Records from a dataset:
----------

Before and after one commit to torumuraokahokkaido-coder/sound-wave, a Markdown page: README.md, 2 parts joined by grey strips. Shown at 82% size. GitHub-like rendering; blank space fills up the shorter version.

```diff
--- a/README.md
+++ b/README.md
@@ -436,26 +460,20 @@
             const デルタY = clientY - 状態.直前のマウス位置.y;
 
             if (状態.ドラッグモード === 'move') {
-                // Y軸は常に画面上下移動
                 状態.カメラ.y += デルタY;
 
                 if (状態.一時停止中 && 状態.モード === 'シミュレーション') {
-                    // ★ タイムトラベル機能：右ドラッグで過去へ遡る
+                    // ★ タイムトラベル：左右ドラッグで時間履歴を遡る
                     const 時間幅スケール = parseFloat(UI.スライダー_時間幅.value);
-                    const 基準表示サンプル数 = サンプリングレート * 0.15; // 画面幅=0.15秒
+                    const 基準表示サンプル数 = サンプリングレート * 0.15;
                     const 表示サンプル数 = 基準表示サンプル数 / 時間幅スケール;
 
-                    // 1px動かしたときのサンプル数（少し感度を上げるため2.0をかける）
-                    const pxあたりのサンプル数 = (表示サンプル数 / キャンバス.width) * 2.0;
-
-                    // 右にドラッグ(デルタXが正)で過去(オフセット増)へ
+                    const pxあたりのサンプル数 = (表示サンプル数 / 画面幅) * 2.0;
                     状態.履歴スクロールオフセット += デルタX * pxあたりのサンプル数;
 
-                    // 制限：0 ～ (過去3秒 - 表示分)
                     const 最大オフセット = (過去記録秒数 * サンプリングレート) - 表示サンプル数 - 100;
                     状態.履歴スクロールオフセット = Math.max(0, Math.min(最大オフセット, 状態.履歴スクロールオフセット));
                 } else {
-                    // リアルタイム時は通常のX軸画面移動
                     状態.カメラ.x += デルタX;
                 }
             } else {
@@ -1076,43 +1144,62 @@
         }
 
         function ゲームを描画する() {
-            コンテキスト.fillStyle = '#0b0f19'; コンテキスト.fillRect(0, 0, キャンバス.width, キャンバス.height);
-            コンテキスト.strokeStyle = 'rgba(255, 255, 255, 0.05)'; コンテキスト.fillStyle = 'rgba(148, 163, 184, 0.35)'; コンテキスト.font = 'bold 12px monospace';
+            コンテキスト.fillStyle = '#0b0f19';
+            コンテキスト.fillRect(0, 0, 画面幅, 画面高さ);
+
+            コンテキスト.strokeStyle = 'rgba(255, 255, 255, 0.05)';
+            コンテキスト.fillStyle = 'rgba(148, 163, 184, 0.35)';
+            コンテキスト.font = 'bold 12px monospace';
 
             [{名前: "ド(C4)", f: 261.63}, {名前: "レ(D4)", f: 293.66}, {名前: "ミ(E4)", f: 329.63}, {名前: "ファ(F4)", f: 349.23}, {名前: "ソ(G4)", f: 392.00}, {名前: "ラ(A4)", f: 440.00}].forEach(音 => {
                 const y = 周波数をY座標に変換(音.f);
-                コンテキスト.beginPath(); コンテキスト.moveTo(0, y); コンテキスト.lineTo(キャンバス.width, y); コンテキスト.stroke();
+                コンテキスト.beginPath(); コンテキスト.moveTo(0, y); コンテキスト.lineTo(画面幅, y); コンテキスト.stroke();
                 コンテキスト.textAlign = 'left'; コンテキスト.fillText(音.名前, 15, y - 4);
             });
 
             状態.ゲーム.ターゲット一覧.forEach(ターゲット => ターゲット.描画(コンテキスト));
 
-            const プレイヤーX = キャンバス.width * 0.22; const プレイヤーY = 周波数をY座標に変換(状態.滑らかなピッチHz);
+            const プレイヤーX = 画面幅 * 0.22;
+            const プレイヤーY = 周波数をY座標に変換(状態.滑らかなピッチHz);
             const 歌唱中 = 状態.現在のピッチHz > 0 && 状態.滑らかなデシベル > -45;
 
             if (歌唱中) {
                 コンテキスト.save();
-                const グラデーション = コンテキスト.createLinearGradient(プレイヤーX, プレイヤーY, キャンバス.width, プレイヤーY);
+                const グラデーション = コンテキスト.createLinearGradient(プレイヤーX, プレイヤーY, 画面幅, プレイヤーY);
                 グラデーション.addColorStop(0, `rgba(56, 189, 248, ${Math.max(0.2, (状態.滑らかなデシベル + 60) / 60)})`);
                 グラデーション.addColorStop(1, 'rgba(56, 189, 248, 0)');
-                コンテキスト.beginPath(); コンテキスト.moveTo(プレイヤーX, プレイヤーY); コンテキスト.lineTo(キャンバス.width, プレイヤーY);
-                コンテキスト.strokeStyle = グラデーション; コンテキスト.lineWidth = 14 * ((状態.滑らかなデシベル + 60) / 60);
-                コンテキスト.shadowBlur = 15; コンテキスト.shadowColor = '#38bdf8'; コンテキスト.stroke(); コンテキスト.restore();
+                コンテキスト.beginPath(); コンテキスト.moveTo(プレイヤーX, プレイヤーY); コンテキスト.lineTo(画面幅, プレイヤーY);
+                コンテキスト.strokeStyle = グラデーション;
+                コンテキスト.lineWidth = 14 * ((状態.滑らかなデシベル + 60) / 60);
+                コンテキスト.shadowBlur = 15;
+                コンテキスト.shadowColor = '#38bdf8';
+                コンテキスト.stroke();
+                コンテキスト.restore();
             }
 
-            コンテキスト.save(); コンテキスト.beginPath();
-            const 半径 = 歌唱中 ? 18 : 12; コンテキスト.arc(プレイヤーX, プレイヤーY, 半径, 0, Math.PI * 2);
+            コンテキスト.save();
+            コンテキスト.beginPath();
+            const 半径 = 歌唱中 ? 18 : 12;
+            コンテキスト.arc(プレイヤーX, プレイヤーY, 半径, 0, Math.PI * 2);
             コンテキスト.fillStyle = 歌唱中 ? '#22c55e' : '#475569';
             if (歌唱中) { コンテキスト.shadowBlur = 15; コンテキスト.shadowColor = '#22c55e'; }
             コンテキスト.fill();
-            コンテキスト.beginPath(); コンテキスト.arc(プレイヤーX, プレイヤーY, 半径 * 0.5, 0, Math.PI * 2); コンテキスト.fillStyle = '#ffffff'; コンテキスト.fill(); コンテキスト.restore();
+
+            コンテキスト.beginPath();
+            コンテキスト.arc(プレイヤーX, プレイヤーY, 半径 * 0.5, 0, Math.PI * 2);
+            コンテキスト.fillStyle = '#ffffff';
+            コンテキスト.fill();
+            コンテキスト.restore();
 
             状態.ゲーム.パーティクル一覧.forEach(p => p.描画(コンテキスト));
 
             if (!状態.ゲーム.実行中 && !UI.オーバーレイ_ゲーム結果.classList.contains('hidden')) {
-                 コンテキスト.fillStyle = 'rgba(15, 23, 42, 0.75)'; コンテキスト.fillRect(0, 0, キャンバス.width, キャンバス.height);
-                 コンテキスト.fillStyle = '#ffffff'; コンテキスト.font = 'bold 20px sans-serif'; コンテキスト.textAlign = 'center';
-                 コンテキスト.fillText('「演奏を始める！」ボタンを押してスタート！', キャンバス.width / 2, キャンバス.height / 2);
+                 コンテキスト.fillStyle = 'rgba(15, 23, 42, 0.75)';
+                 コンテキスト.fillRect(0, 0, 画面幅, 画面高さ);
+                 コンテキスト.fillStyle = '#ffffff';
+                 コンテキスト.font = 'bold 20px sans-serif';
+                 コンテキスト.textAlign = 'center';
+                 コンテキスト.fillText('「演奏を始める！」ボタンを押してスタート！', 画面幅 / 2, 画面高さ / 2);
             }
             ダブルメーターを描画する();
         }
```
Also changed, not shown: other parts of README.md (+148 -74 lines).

----------

About this exercise:
Each entry above must be printed exactly as written.

Finished exercise:
Before and after one commit to torumuraokahokkaido-coder/sound-wave, a Markdown page: README.md, 2 parts joined by grey strips. Shown at 82% size. GitHub-like rendering; blank space fills up the shorter version.

```diff
--- a/README.md
+++ b/README.md
@@ -436,26 +460,20 @@
             const デルタY = clientY - 状態.直前のマウス位置.y;
 
             if (状態.ドラッグモード === 'move') {
-                // Y軸は常に画面上下移動
                 状態.カメラ.y += デルタY;
 
                 if (状態.一時停止中 && 状態.モード === 'シミュレーション') {
-                    // ★ タイムトラベル機能：右ドラッグで過去へ遡る
+                    // ★ タイムトラベル：左右ドラッグで時間履歴を遡る
                     const 時間幅スケール = parseFloat(UI.スライダー_時間幅.value);
-                    const 基準表示サンプル数 = サンプリングレート * 0.15; // 画面幅=0.15秒
+                    const 基準表示サンプル数 = サンプリングレート * 0.15;
                     const 表示サンプル数 = 基準表示サンプル数 / 時間幅スケール;
 
-                    // 1px動かしたときのサンプル数（少し感度を上げるため2.0をかける）
-                    const pxあたりのサンプル数 = (表示サンプル数 / キャンバス.width) * 2.0;
-
-                    // 右にドラッグ(デルタXが正)で過去(オフセット増)へ
+                    const pxあたりのサンプル数 = (表示サンプル数 / 画面幅) * 2.0;
                     状態.履歴スクロールオフセット += デルタX * pxあたりのサンプル数;
 
-                    // 制限：0 ～ (過去3秒 - 表示分)
                     const 最大オフセット = (過去記録秒数 * サンプリングレート) - 表示サンプル数 - 100;
                     状態.履歴スクロールオフセット = Math.max(0, Math.min(最大オフセット, 状態.履歴スクロールオフセット));
                 } else {
-                    // リアルタイム時は通常のX軸画面移動
                     状態.カメラ.x += デルタX;
                 }
             } else {
@@ -1076,43 +1144,62 @@
         }
 
         function ゲームを描画する() {
-            コンテキスト.fillStyle = '#0b0f19'; コンテキスト.fillRect(0, 0, キャンバス.width, キャンバス.height);
-            コンテキスト.strokeStyle = 'rgba(255, 255, 255, 0.05)'; コンテキスト.fillStyle = 'rgba(148, 163, 184, 0.35)'; コンテキスト.font = 'bold 12px monospace';
+            コンテキスト.fillStyle = '#0b0f19';
+            コンテキスト.fillRect(0, 0, 画面幅, 画面高さ);
+
+            コンテキスト.strokeStyle = 'rgba(255, 255, 255, 0.05)';
+            コンテキスト.fillStyle = 'rgba(148, 163, 184, 0.35)';
+            コンテキスト.font = 'bold 12px monospace';
 
             [{名前: "ド(C4)", f: 261.63}, {名前: "レ(D4)", f: 293.66}, {名前: "ミ(E4)", f: 329.63}, {名前: "ファ(F4)", f: 349.23}, {名前: "ソ(G4)", f: 392.00}, {名前: "ラ(A4)", f: 440.00}].forEach(音 => {
                 const y = 周波数をY座標に変換(音.f);
-                コンテキスト.beginPath(); コンテキスト.moveTo(0, y); コンテキスト.lineTo(キャンバス.width, y); コンテキスト.stroke();
+                コンテキスト.beginPath(); コンテキスト.moveTo(0, y); コンテキスト.lineTo(画面幅, y); コンテキスト.stroke();
                 コンテキスト.textAlign = 'left'; コンテキスト.fillText(音.名前, 15, y - 4);
             });
 
             状態.ゲーム.ターゲット一覧.forEach(ターゲット => ターゲット.描画(コンテキスト));
 
-            const プレイヤーX = キャンバス.width * 0.22; const プレイヤーY = 周波数をY座標に変換(状態.滑らかなピッチHz);
+            const プレイヤーX = 画面幅 * 0.22;
+            const プレイヤーY = 周波数をY座標に変換(状態.滑らかなピッチHz);
             const 歌唱中 = 状態.現在のピッチHz > 0 && 状態.滑らかなデシベル > -45;
 
             if (歌唱中) {
                 コンテキスト.save();
-                const グラデーション = コンテキスト.createLinearGradient(プレイヤーX, プレイヤーY, キャンバス.width, プレイヤーY);
+                const グラデーション = コンテキスト.createLinearGradient(プレイヤーX, プレイヤーY, 画面幅, プレイヤーY);
                 グラデーション.addColorStop(0, `rgba(56, 189, 248, ${Math.max(0.2, (状態.滑らかなデシベル + 60) / 60)})`);
                 グラデーション.addColorStop(1, 'rgba(56, 189, 248, 0)');
-                コンテキスト.beginPath(); コンテキスト.moveTo(プレイヤーX, プレイヤーY); コンテキスト.lineTo(キャンバス.width, プレイヤーY);
-                コンテキスト.strokeStyle = グラデーション; コンテキスト.lineWidth = 14 * ((状態.滑らかなデシベル + 60) / 60);
-                コンテキスト.shadowBlur = 15; コンテキスト.shadowColor = '#38bdf8'; コンテキスト.stroke(); コンテキスト.restore();
+                コンテキスト.beginPath(); コンテキスト.moveTo(プレイヤーX, プレイヤーY); コンテキスト.lineTo(画面幅, プレイヤーY);
+                コンテキスト.strokeStyle = グラデーション;
+                コンテキスト.lineWidth = 14 * ((状態.滑らかなデシベル + 60) / 60);
+                コンテキスト.shadowBlur = 15;
+                コンテキスト.shadowColor = '#38bdf8';
+                コンテキスト.stroke();
+                コンテキスト.restore();
             }
 
-            コンテキスト.save(); コンテキスト.beginPath();
-            const 半径 = 歌唱中 ? 18 : 12; コンテキスト.arc(プレイヤーX, プレイヤーY, 半径, 0, Math.PI * 2);
+            コンテキスト.save();
+            コンテキスト.beginPath();
+            const 半径 = 歌唱中 ? 18 : 12;
+            コンテキスト.arc(プレイヤーX, プレイヤーY, 半径, 0, Math.PI * 2);
             コンテキスト.fillStyle = 歌唱中 ? '#22c55e' : '#475569';
             if (歌唱中) { コンテキスト.shadowBlur = 15; コンテキスト.shadowColor = '#22c55e'; }
             コンテキスト.fill();
-            コンテキスト.beginPath(); コンテキスト.arc(プレイヤーX, プレイヤーY, 半径 * 0.5, 0, Math.PI * 2); コンテキスト.fillStyle = '#ffffff'; コンテキスト.fill(); コンテキスト.restore();
+
+            コンテキスト.beginPath();
+            コンテキスト.arc(プレイヤーX, プレイヤーY, 半径 * 0.5, 0, Math.PI * 2);
+            コンテキスト.fillStyle = '#ffffff';
+            コンテキスト.fill();
+            コンテキスト.restore();
 
             状態.ゲーム.パーティクル一覧.forEach(p => p.描画(コンテキスト));
 
             if (!状態.ゲーム.実行中 && !UI.オーバーレイ_ゲーム結果.classList.contains('hidden')) {
-                 コンテキスト.fillStyle = 'rgba(15, 23, 42, 0.75)'; コンテキスト.fillRect(0, 0, キャンバス.width, キャンバス.height);
-                 コンテキスト.fillStyle = '#ffffff'; コンテキスト.font = 'bold 20px sans-serif'; コンテキスト.textAlign = 'center';
-                 コンテキスト.fillText('「演奏を始める！」ボタンを押してスタート！', キャンバス.width / 2, キャンバス.height / 2);
+                 コンテキスト.fillStyle = 'rgba(15, 23, 42, 0.75)';
+                 コンテキスト.fillRect(0, 0, 画面幅, 画面高さ);
+                 コンテキスト.fillStyle = '#ffffff';
+                 コンテキスト.font = 'bold 20px sans-serif';
+                 コンテキスト.textAlign = 'center';
+                 コンテキスト.fillText('「演奏を始める！」ボタンを押してスタート！', 画面幅 / 2, 画面高さ / 2);
             }
             ダブルメーターを描画する();
         }
```
Also changed, not shown: other parts of README.md (+148 -74 lines).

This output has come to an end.